Besides the State, venues had grown to include the city Opera House, the Old Town Playhouse, the Milliken Auditorium and Dutmers Theater at the Dennos Museum at Northwestern Michigan College, Lars Hockstad auditorium at Central Grade School and the Open Space for free movies.
There were an amazing 128,000 admissions, 156 screenings and 147 films, including 88 features and 59 shorts, from every continent but Antarctica.
There were 130 "industry guests" who took place in panel discussions and interviews.
The Dutmers Theatre for experimental film was added.
The festival paid for the renovation of Lars Hockstad Auditorium.
There was a weeklong film school.
And 2011 was the first year of the Kids Fest on the lawn outside Lars Hockstad Auditorium following movies for kids.
And since 2005 the festival has spent big bucks to totally refurbish the State and turn it into a part of daily life here. It plays host to many films that don't make it on the big-time theater circuit, it is used by all kinds of groups for movies and gatherings, it simulcasts state championship games for local school sports teams.
The theater has become, in many ways, the city's town square. Moms and dads take their kids to child-friendly matinees, high school classes and other groups host special movie nights and lots of fans turn out to cheer their teams playing in big-time venues downstate.

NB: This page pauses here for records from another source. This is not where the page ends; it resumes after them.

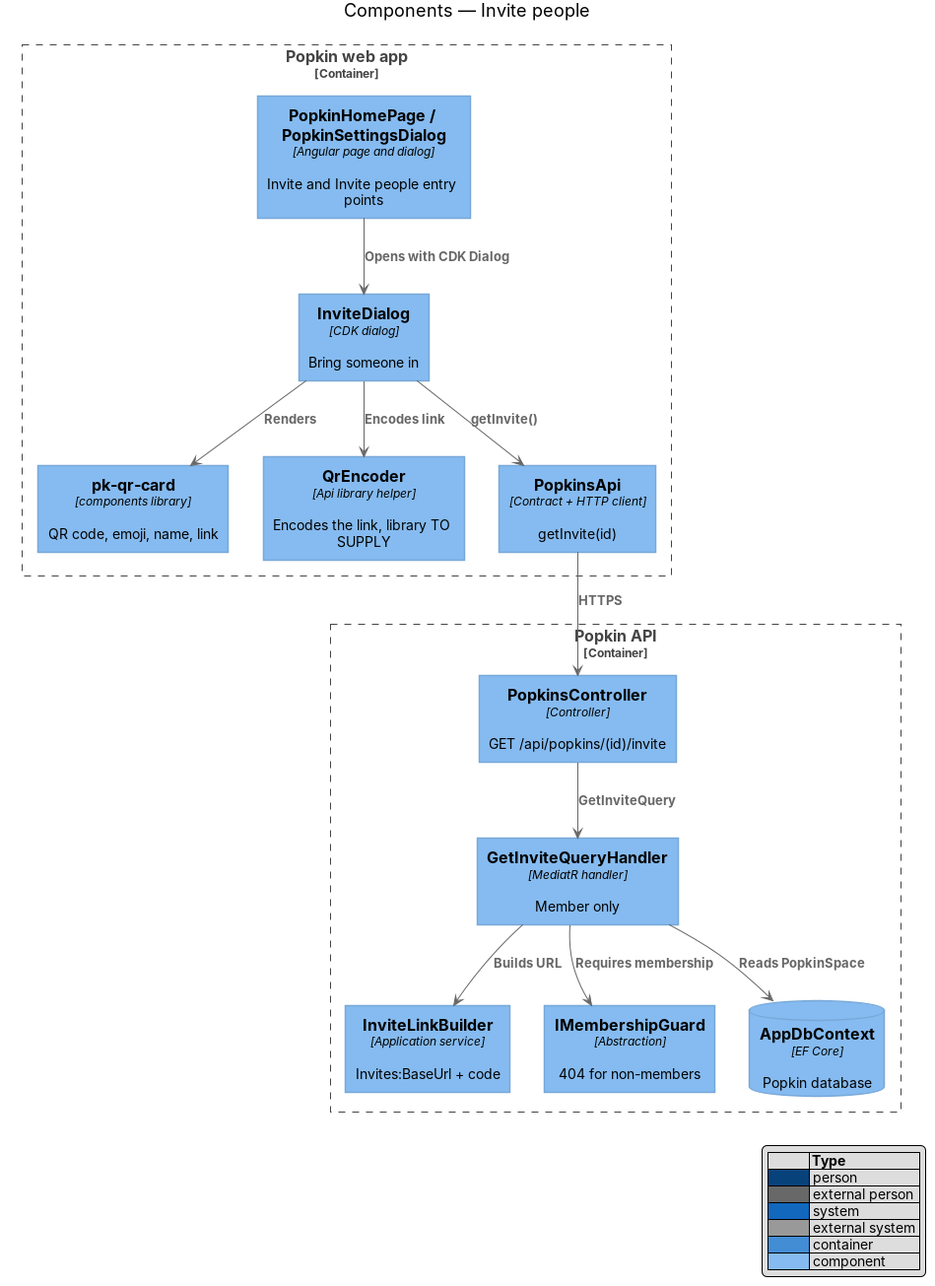
The PlantUML diagram docs/detailed-designs/invitations/invite-people/diagrams/c4-component.png in QuinntyneBrown/popkin, before a commit. Its source is kept beside it as docs/detailed-designs/invitations/invite-people/diagrams/c4-component.puml.
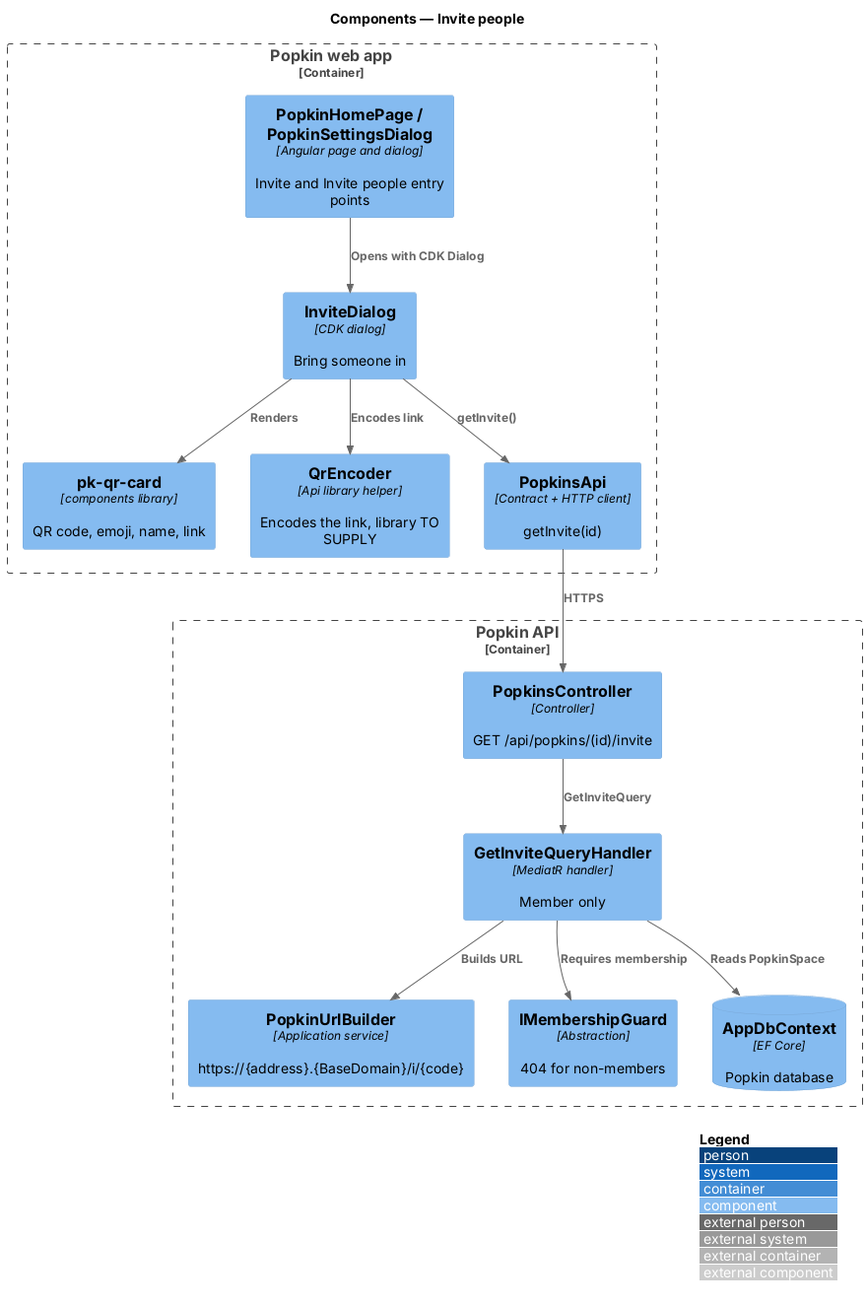
After the commit.

Change to the diagram source:
```diff
@@ -13,7 +13,7 @@
 Container_Boundary(api, "Popkin API") {
   Component(ctrl, "PopkinsController", "Controller", "GET /api/popkins/(id)/invite")
   Component(handler, "GetInviteQueryHandler", "MediatR handler", "Member only")
-  Component(link, "InviteLinkBuilder", "Application service", "Invites:BaseUrl + code")
+  Component(link, "PopkinUrlBuilder", "Application service", "https://{address}.{BaseDomain}/i/{code}")
   Component(guard, "IMembershipGuard", "Abstraction", "404 for non-members")
   ComponentDb(db, "AppDbContext", "EF Core", "Popkin database")
 }
```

The State has also helped kick downtown Traverse City into a higher gear than ever before, at least in terms of nightlife and food. The theater brings people into town after dark, and new restaurants have opened to feed them. Some stores stay open longer to cater to those waiting for a movie to start. The east end of Front Street has gotten new life.
It starts all over again Tuesday, with an estimated 145 films on tap, actress Susan Sarandon and other Hollywood types, a bunch of independent movie makers, German movie legend Wim Wenders, a music stage at Clinch Park, A Rebel Without a Cause and other favorites free at the Open Space and an emphasis on films from or about Detroit.
Year after year the festival and the community have become more entwined, and the group of volunteers who swept up the State that first year has grown into a small army that makes it all happen. It truly is Traverse City's film festival.